Ravitch wrote in a recent blog, “I now freely concede that I was wrong to support the expansion of testing and accountability. I believe that approach has created a major national fraud, as the more we rely on testing, and the more we emphasize accountability, the less interest there is in anything that you or I would recognize as good education.”
And this: “I now freely concede that I was wrong to support choice as a primary mechanism for school reform. It has become a mechanism to promote the privatization of public education and to create a cash flow of government funding for clever entrepreneurs.”
Ravitch expanded on these themes in her remarks in San Diego, slamming the controversial “Waiting for Superman” movie that assigns much of the blame for the failure of urban public education on the intransigence of teachers’ unions and policies that endorse job protection, tenure and seniority rights. She called the movie a “propaganda piece” and said its false message is that privatization in the form of charter schools is good and that unions protect bad teachers.
If we have so many bad teachers, Ravitch said, “then we have a problem with the people evaluating the teachers. Teachers don’t give themselves tenure.”
“Waiting for Superman” promotes the belief that schools need to be run like a business, Ravitch claimed, countering that public education is a public good that cannot be sold to the highest bidder and that it “belongs not to the Gates Foundation or the Broad Foundation.”
Charter schools “don’t take their fair share of English language learners or students with disabilities” and are not the solution, she said, pointing out that Stanford University’s
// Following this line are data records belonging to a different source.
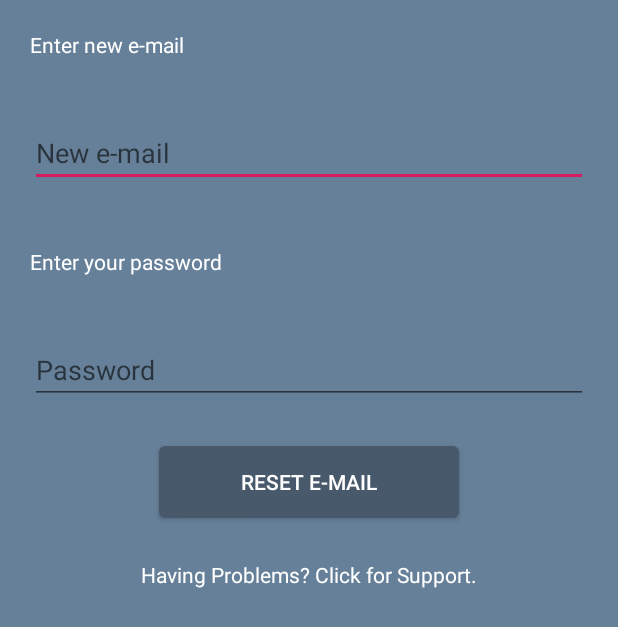
After one commit to alperenugus/InvestSmart, an Android app: the layout reset_email.xml on its own in the app's theme, with its tools: preview values and no code run, on a phone screen of 412 x 824 dp. The commit adds this screen. Shown: the top 627 px of the screen. Run offline under Robolectric (Android 15) with nearby library versions, the phone set to English and light mode, and no system bars.

Commit message:
Created reset email layout.

```diff
--- /dev/null
+++ b/app/src/main/res/layout/reset_email.xml
@@ -0,0 +1,88 @@
+<?xml version="1.0" encoding="utf-8"?>
+<LinearLayout xmlns:android="http://schemas.android.com/apk/res/android"
+    android:orientation="vertical"
+    android:layout_width="match_parent"
+    android:layout_height="match_parent"
+    android:background="#668099">
+    <LinearLayout
+        android:layout_width="match_parent"
+        android:layout_height="wrap_content"
+        android:gravity="center"
+        android:orientation="vertical">
+        <LinearLayout
+            android:layout_width="match_parent"
+            android:layout_height="wrap_content"
+            android:gravity="center"
+            android:orientation="vertical">
+            <TextView
+                android:layout_width="match_parent"
+                android:layout_height="wrap_content"
+                android:id="@+id/reset_email_enter_new_email_text"
+                android:text="@string/enter_new_email"
+                android:gravity="left"
+                android:textColor="#FFFFFF"
+                android:layout_margin="20dp">
+            </TextView>
+            <EditText
+                android:layout_width="match_parent"
+                android:layout_height="wrap_content"
+                android:id="@+id/reset_email_new_email_edit_text"
+                android:gravity="left"
+                android:layout_margin="20dp"
+                android:hint="@string/new_email">
+            </EditText>
+        </LinearLayout>
+
+        <LinearLayout
+            android:layout_width="match_parent"
+            android:layout_height="wrap_content"
+            android:gravity="center"
+            android:orientation="vertical">
+            <TextView
+                android:layout_width="match_parent"
+                android:layout_height="wrap_content"
+                android:id="@+id/reset_email_enter_password_text"
+                android:text="@string/enter_password"
+                android:gravity="left"
+                android:textColor="#FFFFFF"
+                android:layout_margin="20dp">
+            </TextView>
+
+            <EditText
+                android:layout_width="match_parent"
+                android:layout_height="wrap_content"
+                android:id="@+id/reset_email_password_edit_text"
+                android:gravity="left"
+                android:layout_margin="20dp"
+                android:hint="@string/password_hint_text">
+            </EditText>
+
+        </LinearLayout>
+
+        <LinearLayout
+            android:layout_width="match_parent"
+            android:layout_height="wrap_content"
+            android:gravity="center"
+            android:orientation="vertical">
+
+            <Button
+                android:layout_width="200dp"
+                android:layout_height="wrap_content"
+                android:id="@+id/reset_email_reset_button"
+                android:text="@string/reset_email"
+                android:background="@drawable/button"
+                android:textColor="#FFFFFF"
+                android:layout_margin="8dp">
+            </Button>
+            <TextView
+                android:layout_width="match_parent"
+                android:layout_height="wrap_content"
+                android:id="@+id/reset_password_bottom_text"
+                android:text="@string/reset_password_bottom_text"
+                android:gravity="center"
+                android:textColor="#FFFFFF"
+                android:layout_margin="20dp">
+            </TextView>
+        </LinearLayout>
+    </LinearLayout>
+</LinearLayout>
--- a/app/src/main/res/values/strings.xml
+++ b/app/src/main/res/values/strings.xml
@@ -35,10 +35,11 @@
     <string name="reset_password_bottom_text">Having Problems? Click for Support.</string>
 
     <string name="enter_new_email">Enter new e-mail</string>
+    <string name="new_email">New e-mail</string>
     <string name="enter_password">Enter your password</string>
+    <string name="password_hint_text">Password</string>
     <string name="reset_email">Reset e-mail</string>
     <string name="confirm_reset_account">Are you sure you want to reset your account?</string>
 
-
     <string name="Test">Test</string>
 </resources>
```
of Charter Schools showed that only 17 percent of charters do better than their neighborhood schools – “not way better, just slightly better.”